So John’s and Trinity tend to be the mega-balls, tickets are sold only in pairs and tend to be pricey. That said, the events tend to drown in champagne, fireworks and high-profile headline acts. They are also in a position to attract considerable corporate sponsorship. They’re also among the more exclusive balls: you have to apply for tickets through a member of the college. Most balls it’s enough to be a member of the University to apply.

I went to John’s last year, and had a great time, but decided to try and take my sister to a big-ish and a small-ish ball rather than one mega-event.

So, we went to Jesus on Monday (theme: “Xanadu”, as in Coleridge, not ABBA) and Darwin (“Moulin Rouge”) on the Friday, and ducked down to London for some theatre Wednesday night.

Jesus was a great night: they have an enormous set of grounds, which allowed for an ample number of food and drink stalls and activities and dancing tents. As one friend put it, it was a good fun-to-queuing time ratio. The best activity of the night? Dodgem cars (or, over here, “bumper cars”). Oooh yeah. You ain’t seen nothing until you’ve seen people in black tie and ball gowns packed into kiddie-size dodgems. (“Would people please ensure that all of their dress is inside the car,” pleaded the ride announcer.) We also jumped ourselves breathless on the jumping castle.

“How do five year olds do it?” I asked collapsing after what seemed too short a time.

“Well, for a start, they don’t drink alcohol,” answered a friend.

Not that there was that much drinking. There was plenty to drink, but I didn’t see anyone passed out, throwing up or getting aggressive. At five in the morning in the Ceilidh (“kaylie” or Celtic dancing) tent did get a little too much into their high-powered spinning, sending my sister diving out of their way as they took out one collapsible chair and the girl wound up doubled over the back of a second.
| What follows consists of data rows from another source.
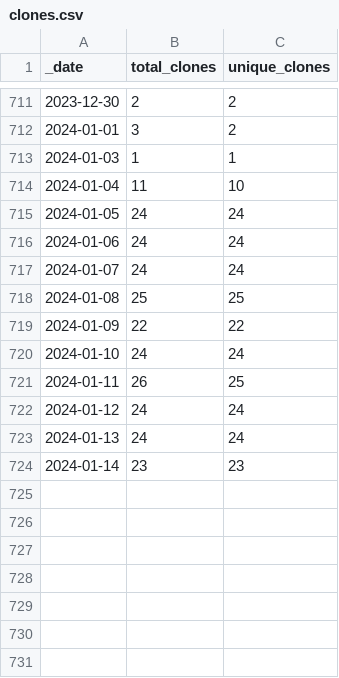
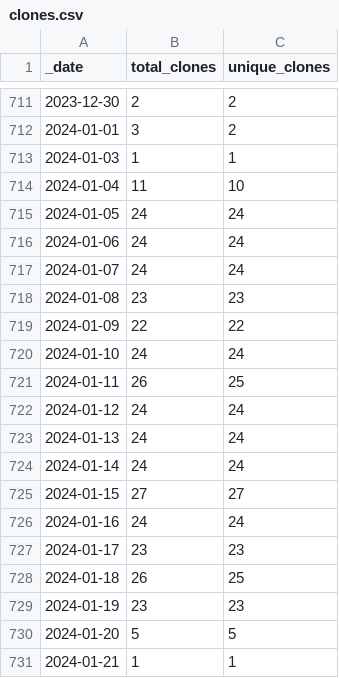
Before and after one commit to 0m4r/MMM-covid19, a CSV file: traffic/clones.csv, drawn as a sheet; only a part is shown, gaps mark what is left out.

Commit message:
GitHub traffic

```diff
--- a/traffic/clones.csv
+++ b/traffic/clones.csv
@@ -717,3 +717,3 @@ _date,total_clones,unique_clones
 2024-01-07,24,24
-2024-01-08,25,25
+2024-01-08,23,23
 2024-01-09,22,22
@@ -723,2 +723,9 @@ _date,total_clones,unique_clones
 2024-01-13,24,24
-2024-01-14,23,23
+2024-01-14,24,24
+2024-01-15,27,27
+2024-01-16,24,24
+2024-01-17,23,23
+2024-01-18,26,25
+2024-01-19,23,23
+2024-01-20,5,5
+2024-01-21,1,1
```
Also changed, not shown: traffic/views.csv, 1 other file.
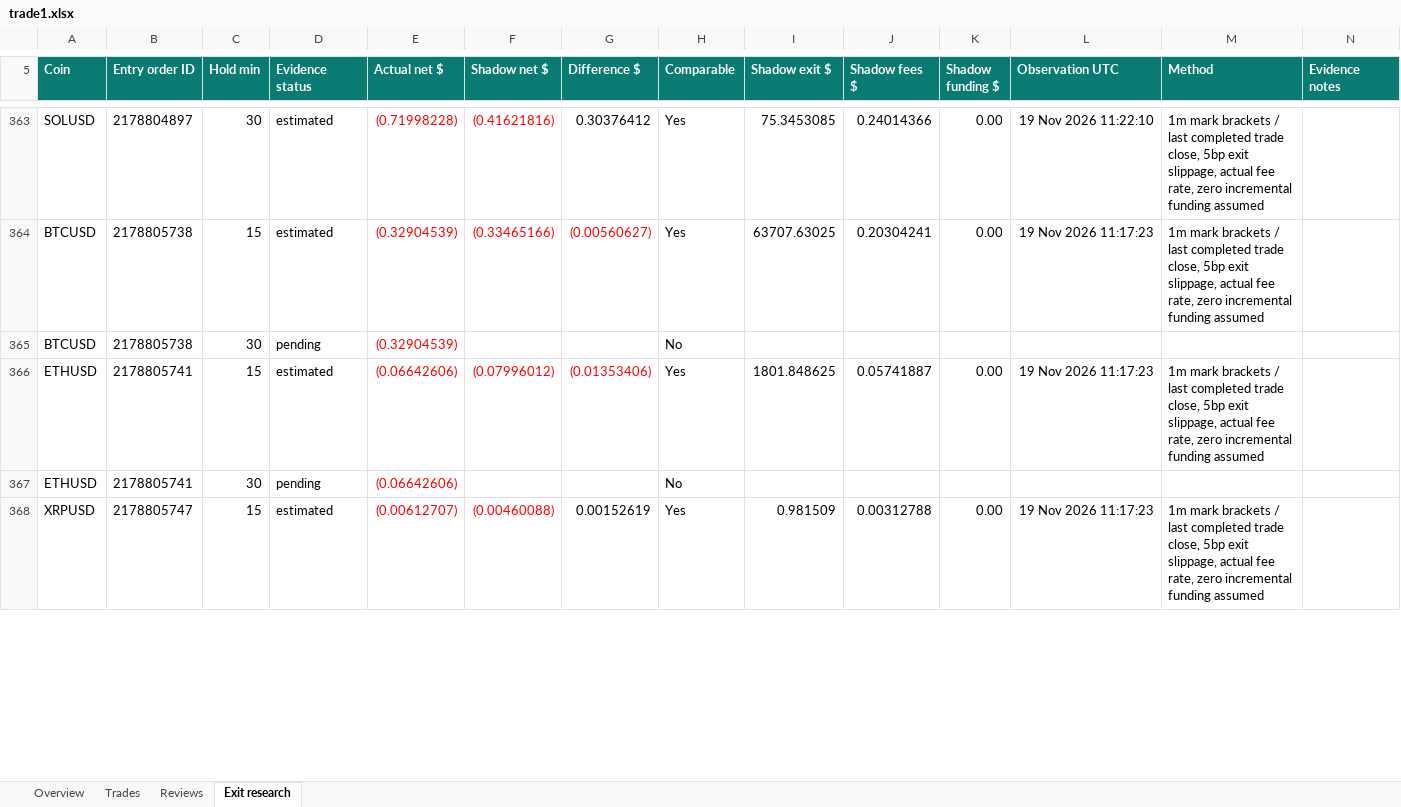
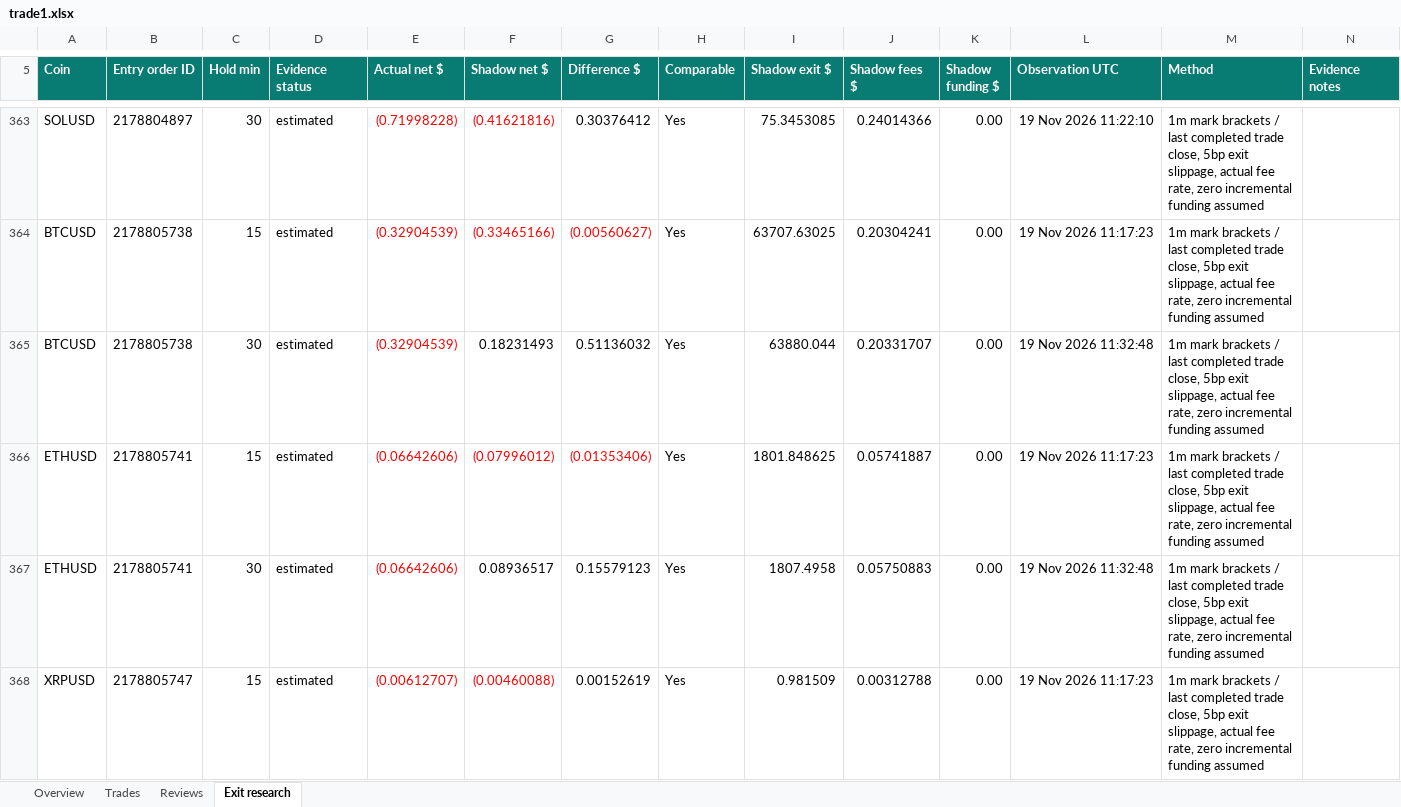
Before and after one commit to prarit0097/trading18nov, an Excel workbook: crypto-trader-skills/outputs/01a1df70-6789-76b0-9431-f0c905a7987a/trade1.xlsx, sheet Exit research, drawn as a sheet; only a part is shown, gaps mark what is left out; values as stored, in another font and other column widths than the file's, no borders; table styles not drawn; the diff covers the shown part only; the diff names each change by its address in the sheet, - before the commit and + after, or states it on an @@ line.

Commit message:
Finalize Trade 1 review 18 and verify lower-risk demo batch

```diff
--- a/crypto-trader-skills/outputs/01a1df70-6789-76b0-9431-f0c905a7987a/trade1.xlsx (sheet Exit research)
+++ b/crypto-trader-skills/outputs/01a1df70-6789-76b0-9431-f0c905a7987a/trade1.xlsx (sheet Exit research)
-D365 (Evidence status): pending
+D365 (Evidence status): estimated
-F365 (Shadow net $): (empty)
+F365 (Shadow net $): 0.18231493
-G365 (Difference $): (empty)
+G365 (Difference $): 0.51136032
-H365 (Comparable): No
+H365 (Comparable): Yes
-I365 (Shadow exit $): (empty)
+I365 (Shadow exit $): 63880.044
-J365 (Shadow fees $): (empty)
+J365 (Shadow fees $): 0.20331707
-K365 (Shadow funding $): (empty)
+K365 (Shadow funding $): 0.00
-L365 (Observation UTC): (empty)
+L365 (Observation UTC): 19 Nov 2026 11:32:48
-M365 (Method): (empty)
+M365 (Method): 1m mark brackets / last completed trade close, 5bp exit slippage, actual fee rate, zero incremental funding assumed
-D367 (Evidence status): pending
+D367 (Evidence status): estimated
-F367 (Shadow net $): (empty)
+F367 (Shadow net $): 0.08936517
-G367 (Difference $): (empty)
+G367 (Difference $): 0.15579123
-H367 (Comparable): No
+H367 (Comparable): Yes
-I367 (Shadow exit $): (empty)
+I367 (Shadow exit $): 1807.4958
-J367 (Shadow fees $): (empty)
+J367 (Shadow fees $): 0.05750883
-K367 (Shadow funding $): (empty)
+K367 (Shadow funding $): 0.00
-L367 (Observation UTC): (empty)
+L367 (Observation UTC): 19 Nov 2026 11:32:48
-M367 (Method): (empty)
+M367 (Method): 1m mark brackets / last completed trade close, 5bp exit slippage, actual fee rate, zero incremental funding assumed
```
Also changed, not shown: 6 added rows and 13 edited cells elsewhere in this sheet, sheet Trades, sheet Reviews, sheet Overview, 4 other files.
Darwin is a smaller venue, and sells a much smaller number of tickets. They have a lovely set of gardens, including an island, backing onto the Cam. Despite early rain (which made queuing for admission a joy), the atmosphere inside was festive and uncrowded – the only long line being for crepes.

This time I got into the Ceilidh, and Salsa and stick dancing classes – as well as some night punting.
For both balls I made the morning-after survivors photo at dawn, and then trooped home in the company of fellow Trinity Hallers. I need to go check on ordering them, actually …

Darwinian survivors Posted by Picasa

Friday, July 1, 2005

The season of farewells

Right, back from Barcelona, my "recovery" holiday with my sister after the madness that is May week. Both deserve special entries I'll try and write in the coming days, but for now, a brief note on the end of Lent term.

One of the harshest, but most apt pieces of advice I was offered by a friend on returning for the PhD was: "Don't get too attached to the new MPhils. They're gone before you know it."

It's both a happy and sad season, at the moment. There are a lot of graduation celebrations going on, and a lot of farewells to be said. The peril of being a PhD student in a collegiate environment is the slow exodus of one-year MPhil students. My MPhil was a dizzyingly intense year, academically and socially, and while the pace of life as a PhD is quite different you can stil get quite swept up in college life and become close friends with a lot of the newbies.

And now many are leaving. It's a frustrating time, as courses finish on different dates, graduation cermonies are scattered across the calander, and people leave Cambridge over a similar range of dates. So there are as many nights being spent at pubs, but more often to say goodbye than hello.

That said, the lovely thing about it all, is the sense that with many it's not "goodbye", it's "until next time."

Aye me.